The time-dependent self-consistent field method (TDSCF) is formulated and applied to the study of intramolecular dynamics and unimolecular decomposition processes. The method is illustrated by calculations on vibrational predissociation in van der Waals molecules, such as I2(v) Ne→I2(v′) + Ne. The TDSCF has the advantage of achieving formal separability of the modes by associating a time-dependent Hamiltonian with each mode, while permitting (possibly extensive) energy transfer among the modes via the time-dependent mean potential which acts on each mode. We present quantal, semiclassical, and classical versions of the method; a proper classical limit of the quantum TDSCF replaces the averages over wave functions by averages over self-consistently obtained bundles of trajectories. In all three versions, considerable computational economy is retained in comparison with full dynamics calculation. A detailed study is made of those properties which can be correctly obtained in such a time-dependent mean field theory. Attention is drawn to problems such as the occurrence of spurious states in the asymptotic region, and a simple method for avoiding them is suggested. We find for the I2(v)Ne vibrational predissociation that the TDSCF compares well with corresponding full dynamics calculations for average single mode properties such as dissociation lifetimes and the translational energy release. Moreover, comparison with classical trajectory calculations shows that the TDSCF method reproduces the essential dynamical mechanism of the dissociation (in-phase impulsive I⋯Ne collision following several ineffective vibrations). The self-consistent bundle trajectories and the time-dependent mean fields are analyzed, and provide insight into the process dynamics. It is concluded that the TDSCF approach in both quantal and quasiclassical versions is a potentially powerful tool in the study of intramolecular energy transfer and unimolecular dissociation.

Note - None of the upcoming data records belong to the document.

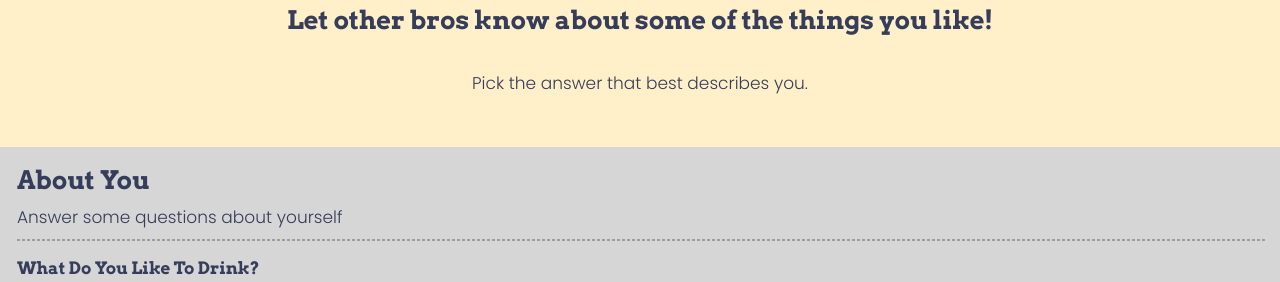
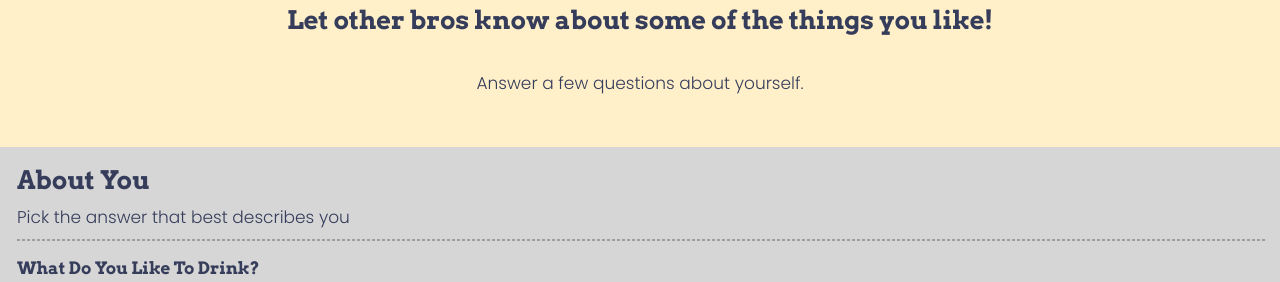
Before and after one commit to benjaminkent/findabro, a React (Create React App) app in the folder client/: page /edit-profile in a window 1280 px wide. Shown: the part 226-508 px from the top of the page. Built offline with nearby package versions, Linux system fonts and the light colour scheme; what auth0-js would draw is missing.

Commit message:
changed order of words on edit to make more clear to user what to do

```diff
--- a/client/src/Components/QAndA.jsx
+++ b/client/src/Components/QAndA.jsx
@@ -23,7 +23,7 @@ class QAndA extends Component {
             <div className="edit-about-section-container">
               <h2 className="about-user">About You</h2>
               <p className="about-user-info">
-                Answer some questions about yourself
+                Pick the answer that best describes you
               </p>
               <div className="about-underline" />
               <fieldset className="about-questions">
--- a/client/src/Components/UserEdit.jsx
+++ b/client/src/Components/UserEdit.jsx
@@ -72,7 +72,7 @@ class UserEdit extends Component {
               </div> */}
               <div className="edit-profile-about">
                 <h4>Let other bros know about some of the things you like!</h4>
-                <p>Pick the answer that best describes you.</p>
+                <p>Answer a few questions about yourself.</p>
               </div>
               {/* if at some point users can upload their own image */}
               {/* <div className="edit-image-container">
```
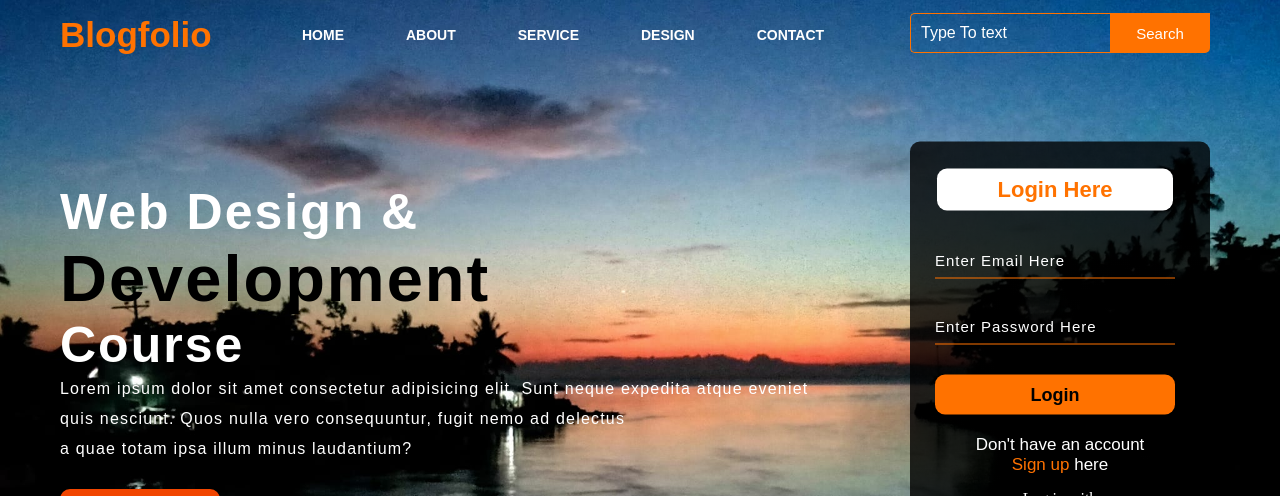
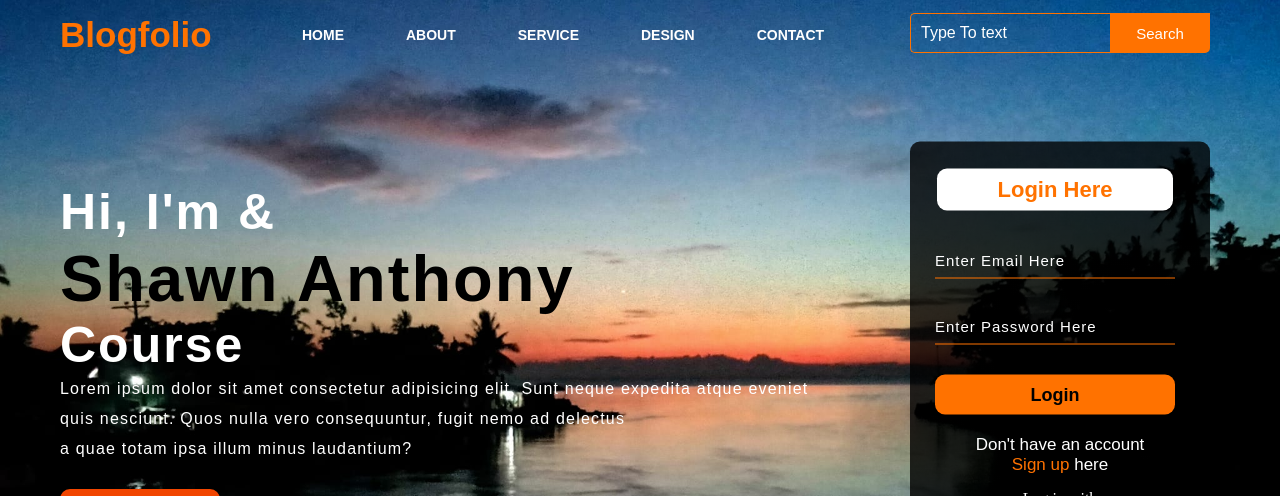
Before and after one commit to Anthony5903/Anthony, a plain HTML site: page Shawn Temporary/index.html in a window 1280 px wide. Shown: the top 496 px of the page. Drawn offline with nearby package versions, Linux system fonts and the light colour scheme.

Commit message:
Update index.html

```diff
--- a/Shawn Temporary/index.html
+++ b/Shawn Temporary/index.html
@@ -29,7 +29,7 @@
 
         </div>
         <div class="content">
-            <h1>Web Design & <br><span>Development</span> <br>Course</h1>
+            <h1>Hi, I'm & <br><span>Shawn Anthony</span> <br>Course</h1>
             <p class="par">Lorem ipsum dolor sit amet consectetur adipisicing elit. Sunt neque
                  expedita atque eveniet <br> quis nesciunt. Quos nulla vero consequuntur, fugit nemo ad delectus
                 <br> a quae totam ipsa illum minus laudantium?</p>
```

|Number of pages||9|
|Journal||Journal of Chemical Physics|
|Publication status||Published - 1982|
ASJC Scopus subject areas
- Atomic and Molecular Physics, and Optics